Dataset entries:
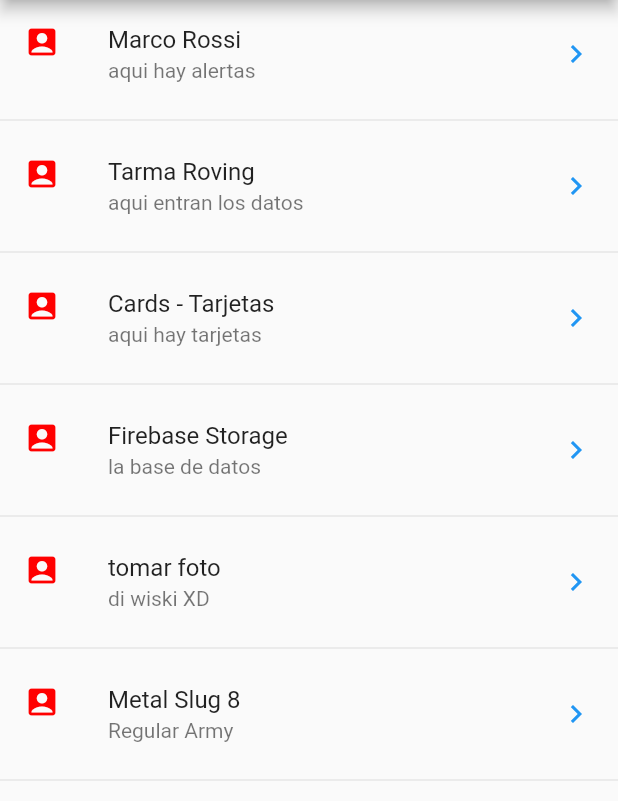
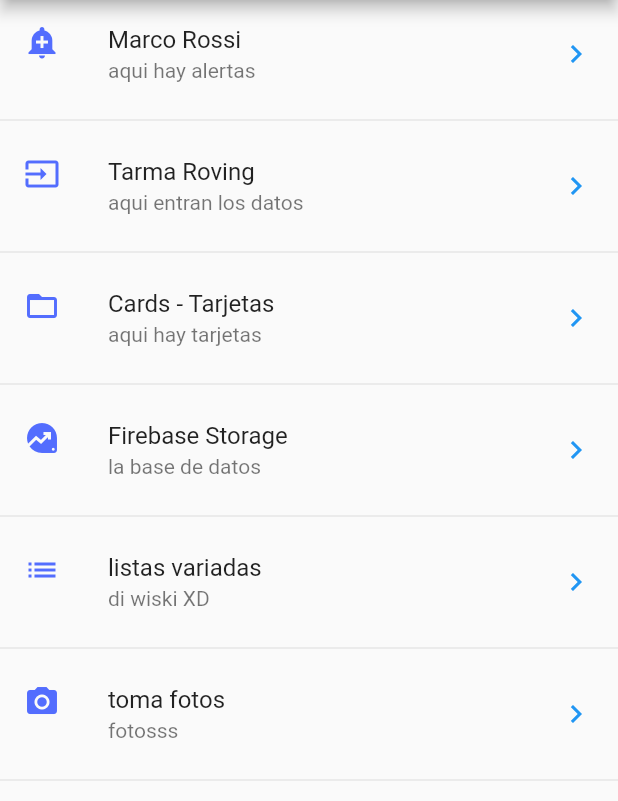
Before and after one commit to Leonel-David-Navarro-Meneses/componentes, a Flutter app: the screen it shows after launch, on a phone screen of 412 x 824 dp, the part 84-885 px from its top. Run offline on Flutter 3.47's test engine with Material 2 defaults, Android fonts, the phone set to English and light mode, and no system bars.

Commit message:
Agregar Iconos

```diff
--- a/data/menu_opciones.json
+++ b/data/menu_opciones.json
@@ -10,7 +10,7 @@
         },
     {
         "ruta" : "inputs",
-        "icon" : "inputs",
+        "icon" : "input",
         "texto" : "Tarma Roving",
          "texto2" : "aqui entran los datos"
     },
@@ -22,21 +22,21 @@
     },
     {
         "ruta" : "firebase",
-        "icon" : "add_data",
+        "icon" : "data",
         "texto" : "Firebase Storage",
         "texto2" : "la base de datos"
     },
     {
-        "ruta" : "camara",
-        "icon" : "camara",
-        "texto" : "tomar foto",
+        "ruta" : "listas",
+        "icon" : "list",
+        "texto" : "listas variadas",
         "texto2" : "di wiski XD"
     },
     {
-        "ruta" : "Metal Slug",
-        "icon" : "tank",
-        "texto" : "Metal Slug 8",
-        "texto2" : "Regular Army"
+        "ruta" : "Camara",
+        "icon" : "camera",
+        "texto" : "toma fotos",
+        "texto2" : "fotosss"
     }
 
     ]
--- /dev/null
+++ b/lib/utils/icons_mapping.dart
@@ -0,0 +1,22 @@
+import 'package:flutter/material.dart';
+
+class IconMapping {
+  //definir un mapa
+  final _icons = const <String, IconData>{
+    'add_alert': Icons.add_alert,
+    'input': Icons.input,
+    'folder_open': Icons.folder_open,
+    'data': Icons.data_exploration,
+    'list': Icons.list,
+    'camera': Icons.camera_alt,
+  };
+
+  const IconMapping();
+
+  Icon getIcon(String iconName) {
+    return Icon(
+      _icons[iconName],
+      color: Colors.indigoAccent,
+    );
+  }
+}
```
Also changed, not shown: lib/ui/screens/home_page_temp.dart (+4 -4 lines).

What you are asked to do:
Copy every record exactly, but skip the pictures.

Task output:
Before and after one commit to Leonel-David-Navarro-Meneses/componentes, a Flutter app: the screen it shows after launch, on a phone screen of 412 x 824 dp, the part 84-885 px from its top. Run offline on Flutter 3.47's test engine with Material 2 defaults, Android fonts, the phone set to English and light mode, and no system bars.

Commit message:
Agregar Iconos

```diff
--- a/data/menu_opciones.json
+++ b/data/menu_opciones.json
@@ -10,7 +10,7 @@
         },
     {
         "ruta" : "inputs",
-        "icon" : "inputs",
+        "icon" : "input",
         "texto" : "Tarma Roving",
          "texto2" : "aqui entran los datos"
     },
@@ -22,21 +22,21 @@
     },
     {
         "ruta" : "firebase",
-        "icon" : "add_data",
+        "icon" : "data",
         "texto" : "Firebase Storage",
         "texto2" : "la base de datos"
     },
     {
-        "ruta" : "camara",
-        "icon" : "camara",
-        "texto" : "tomar foto",
+        "ruta" : "listas",
+        "icon" : "list",
+        "texto" : "listas variadas",
         "texto2" : "di wiski XD"
     },
     {
-        "ruta" : "Metal Slug",
-        "icon" : "tank",
-        "texto" : "Metal Slug 8",
-        "texto2" : "Regular Army"
+        "ruta" : "Camara",
+        "icon" : "camera",
+        "texto" : "toma fotos",
+        "texto2" : "fotosss"
     }
 
     ]
--- /dev/null
+++ b/lib/utils/icons_mapping.dart
@@ -0,0 +1,22 @@
+import 'package:flutter/material.dart';
+
+class IconMapping {
+  //definir un mapa
+  final _icons = const <String, IconData>{
+    'add_alert': Icons.add_alert,
+    'input': Icons.input,
+    'folder_open': Icons.folder_open,
+    'data': Icons.data_exploration,
+    'list': Icons.list,
+    'camera': Icons.camera_alt,
+  };
+
+  const IconMapping();
+
+  Icon getIcon(String iconName) {
+    return Icon(
+      _icons[iconName],
+      color: Colors.indigoAccent,
+    );
+  }
+}
```
Also changed, not shown: lib/ui/screens/home_page_temp.dart (+4 -4 lines).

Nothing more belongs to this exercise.